PublicationsOnly those publications related to wikis are shown here.
|Title||Keyword(s)||Published in||Language||DateThis property is a special property in this wiki.||Abstract||R||C|
|Wikis4SE'2009: Wikis for Software Engineering||English||2009||0||0|
|Wikis4SE'2008: Wikis for software engineering||Collaboration

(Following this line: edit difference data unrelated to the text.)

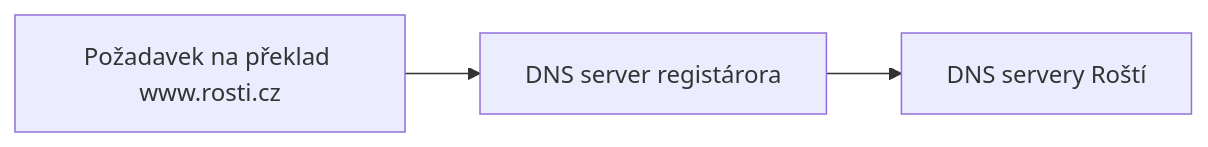
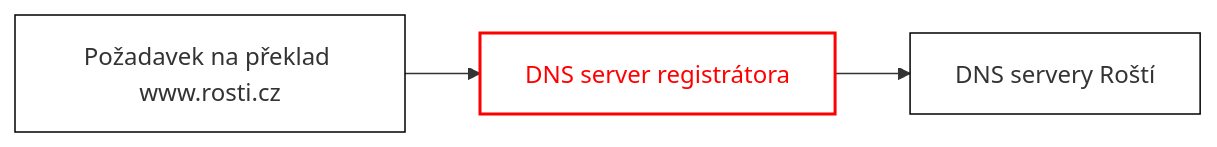
The diagram in docs/cs/wrong_ns.md (rosti-cz/docs), drawn with Mermaid before and after one commit. The commit also changed other lines of this file and 3 other files, not shown here.

Commit message:
Mermaid support

````diff
--- a/docs/cs/wrong_ns.md
+++ b/docs/cs/wrong_ns.md
@@ -5,4 +7,10 @@
 ```mermaid
 flowchart LR
-  pozadavek[Požadavek na překlad www.rosti.cz] --> registrator[DNS server registárora] --> rosti[DNS servery Roští]
+  pozadavek[Požadavek na překlad www.rosti.cz] --> registrator[DNS server registrátora] --> rosti[DNS servery Roští]
+
+  style pozadavek fill:#fff,stroke:#000
+  style rosti fill:#fff,stroke:#000
+  style registrator fill:#fff,stroke:#f00,stroke-width:2px
+  classDef redText color:red;
+  class registrator redText
 ```
````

|WikiSym 2008 - The 4th International Symposium on Wikis, Proceedings||English||2008||The use of wikis in software engineering dates back to 1995, when Ward Cunningham created the first ever wiki as a platform for discussing patterns and software development efforts. The simplicity and effectiveness of wikis as a medium for collaborative authoring has lead to their vast popularity across many domains. The Wikis for Software Engineering (Wikis4SE) workshop aims at bringing together researchers, practitioners, and enthusiasts interested in exploring the potential of wikis as an effective tool to support software engineering activities. It serves as a forum for presenting new ideas and tools, and reporting on experiences, best practices, and newly discovered problems. Based on lessons learned and obstacles identified, a research agenda will be defined with key opportunities and challenges.||0||0|

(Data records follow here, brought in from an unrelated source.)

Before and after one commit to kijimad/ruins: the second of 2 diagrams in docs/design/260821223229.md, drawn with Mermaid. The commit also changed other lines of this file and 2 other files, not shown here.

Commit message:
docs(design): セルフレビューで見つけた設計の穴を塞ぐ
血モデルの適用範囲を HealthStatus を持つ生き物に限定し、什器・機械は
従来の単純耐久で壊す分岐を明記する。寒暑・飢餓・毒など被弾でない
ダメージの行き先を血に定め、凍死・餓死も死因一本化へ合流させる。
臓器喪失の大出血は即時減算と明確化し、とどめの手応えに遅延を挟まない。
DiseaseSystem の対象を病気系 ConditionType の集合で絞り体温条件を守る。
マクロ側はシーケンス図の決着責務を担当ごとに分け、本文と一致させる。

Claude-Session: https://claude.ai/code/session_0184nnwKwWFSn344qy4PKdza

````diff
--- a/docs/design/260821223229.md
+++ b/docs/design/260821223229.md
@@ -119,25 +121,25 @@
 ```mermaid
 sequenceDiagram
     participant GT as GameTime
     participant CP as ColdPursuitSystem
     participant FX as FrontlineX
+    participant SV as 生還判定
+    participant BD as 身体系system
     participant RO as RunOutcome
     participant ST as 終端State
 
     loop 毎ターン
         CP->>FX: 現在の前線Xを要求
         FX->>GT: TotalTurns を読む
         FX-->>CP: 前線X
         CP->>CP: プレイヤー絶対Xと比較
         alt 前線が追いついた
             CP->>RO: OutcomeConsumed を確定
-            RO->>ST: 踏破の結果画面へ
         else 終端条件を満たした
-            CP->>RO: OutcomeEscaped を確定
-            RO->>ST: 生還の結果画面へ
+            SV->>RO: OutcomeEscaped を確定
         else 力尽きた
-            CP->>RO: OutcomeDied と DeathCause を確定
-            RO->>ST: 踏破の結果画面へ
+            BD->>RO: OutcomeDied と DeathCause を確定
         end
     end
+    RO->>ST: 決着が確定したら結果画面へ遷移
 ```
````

|Wikis4SE'2008: wikis for software engineering||Collaboration
Wikis for software engineering
|A Framework for Studying the Use of Wikis in Knowledge Work Using Client-Side Access Data||WikiSym||English||2007||While measurements of wiki usage typically focus on the active contribution of content, information on the passive use of existing content can be valuable for a range of commercial and research purposes. In particular, such data is necessary for reconstructing the context or tracing the flow of information in settings where wikis are used as collaboration platforms in knowledge work that relies on specialized tools, such as software development.

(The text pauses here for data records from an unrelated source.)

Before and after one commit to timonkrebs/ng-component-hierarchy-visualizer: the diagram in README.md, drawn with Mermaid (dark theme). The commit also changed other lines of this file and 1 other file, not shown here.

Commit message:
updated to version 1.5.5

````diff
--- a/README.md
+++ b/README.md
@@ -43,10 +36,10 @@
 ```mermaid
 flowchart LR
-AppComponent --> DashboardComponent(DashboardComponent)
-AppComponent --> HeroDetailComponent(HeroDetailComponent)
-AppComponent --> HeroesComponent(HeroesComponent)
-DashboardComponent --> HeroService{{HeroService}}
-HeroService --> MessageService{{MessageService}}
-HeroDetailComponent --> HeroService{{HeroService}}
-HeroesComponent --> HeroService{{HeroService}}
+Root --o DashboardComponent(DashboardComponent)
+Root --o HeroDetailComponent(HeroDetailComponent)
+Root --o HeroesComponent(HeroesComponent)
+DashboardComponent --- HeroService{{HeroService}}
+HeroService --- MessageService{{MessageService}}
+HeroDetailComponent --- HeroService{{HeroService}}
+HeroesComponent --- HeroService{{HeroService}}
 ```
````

Meeting these needs requires detailed knowledge of user behavior, such as the duration for which a page was read and the sections visible at each point. This data cannot be collected by present wiki implementations and must be collected from the client-side, which presents a range of technical and privacy problems. In addition, this data must be correlated with traces of interaction with other tools.In this paper we present an approach for solving these problems in which scripts embedded by the wiki server are executed by the client browser, and report on the user’s interaction with that document along with relevant structural information. These reports are relayed to a comprehensive framework for storing and accessing interaction and context data from the wiki and from additional tools used in knowledge work. This framework can be used to correlate these traces to obtain a complete view of the user’s work across tools, or to approximate his context at specific points in time.